West Nile found in Taylor

West Nile found in Taylor
A positive sample for West Nile virus was taken from a trap site near North Drive and T.H. Johnson Drive July 2.

On Friday, the Williamson County Cities and Health District has notified the city that a mosquito trap sample collected in Taylor has tested positive for West Nile Virus.

The positive sample was taken from a trap site near North Drive and T.H. Johnson Drive July 2.

This testing is part of the WCCHD’s Integrated Vector Management program, which through surveillance, control, prevention and education, aims to prevent human infection of mosquito-borne diseases. The positive tests were confirmed in lab results received July 5.

The last date a positive sample was collected in Taylor was at a location in Murphy Park in August 2023.

Since testing began for the 2024 season, five mosquito samples have tested positive for West Nile virus across Williamson County. In 2023, there were 35 mosquito trap samples that returned positive samples for West Nile virus in Williamson County. There was one human case of West Nile virus reported in Williamson County in 2023.

Symptoms of infection may include fever, headache and body aches, a skin rash on the trunk of the body and swollen lymph nodes. Those aged 50 and older and/or with compromised immune systems are at a higher risk for severe symptoms, which may include stiffness, disorientation, coma, tremors, vision loss, paralysis and in rare cases, death.

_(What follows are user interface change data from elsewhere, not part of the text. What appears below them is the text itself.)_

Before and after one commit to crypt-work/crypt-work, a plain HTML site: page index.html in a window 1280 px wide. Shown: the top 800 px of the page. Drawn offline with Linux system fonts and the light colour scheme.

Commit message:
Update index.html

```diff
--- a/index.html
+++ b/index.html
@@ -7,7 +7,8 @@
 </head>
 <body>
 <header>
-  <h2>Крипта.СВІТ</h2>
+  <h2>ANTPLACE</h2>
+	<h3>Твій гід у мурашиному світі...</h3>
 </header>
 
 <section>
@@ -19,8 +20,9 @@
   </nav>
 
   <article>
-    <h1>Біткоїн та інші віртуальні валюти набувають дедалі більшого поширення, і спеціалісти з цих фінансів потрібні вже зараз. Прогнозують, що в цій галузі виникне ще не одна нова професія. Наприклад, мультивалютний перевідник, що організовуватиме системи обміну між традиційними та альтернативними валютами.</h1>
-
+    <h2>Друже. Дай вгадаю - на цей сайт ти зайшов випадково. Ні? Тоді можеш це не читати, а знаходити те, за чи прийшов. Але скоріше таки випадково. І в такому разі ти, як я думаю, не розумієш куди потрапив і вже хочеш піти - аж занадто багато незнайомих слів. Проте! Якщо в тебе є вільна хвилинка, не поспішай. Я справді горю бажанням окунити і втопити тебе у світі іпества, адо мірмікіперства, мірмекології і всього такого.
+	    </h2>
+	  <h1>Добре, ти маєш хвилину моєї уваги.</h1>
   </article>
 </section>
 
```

The most important way to prevent West Nile virus is to reduce the number of mosquitoes where people live, work and play. Health officials strongly encourage everyone to remain vigilant about protecting themselves from mosquito bites and preventing mosquito breeding on their personal property. Mosquitoes breed in standing water, needing as little as one teaspoon. By draining all sources of standing water in and around your property, you reduce the number of places mosquitoes can lay their eggs and breed.


What you can do:

Eliminating places where mosquitoes can breed and reducing the chances of mosquito bites are the most effective lines of defense against exposure to West Nile Virus. As part of its Fight the Bite campaign the Health District recommends the 3 Ds of mosquito safety:

Drain standing water in flowerpots, pet dishes, or clogged gutters so mosquitoes don’t have a place to breed and treat water that can’t be drained.

Defend by using an EPA-registered insect repellent.

Dress in long sleeves and pants when outdoors.


For more information, go to the WCCHD website at www.wcchd.org or visit the Texas Department of State Health Services West Nile website at txwestnile.org. WCCHD also has a Mosquito Surveillance Dashboard that shows positive trap locations on a map and other information that can be accessed on the WCCHD Mosquito Surveillance Dashboard at arcgis.com.


Taylor Press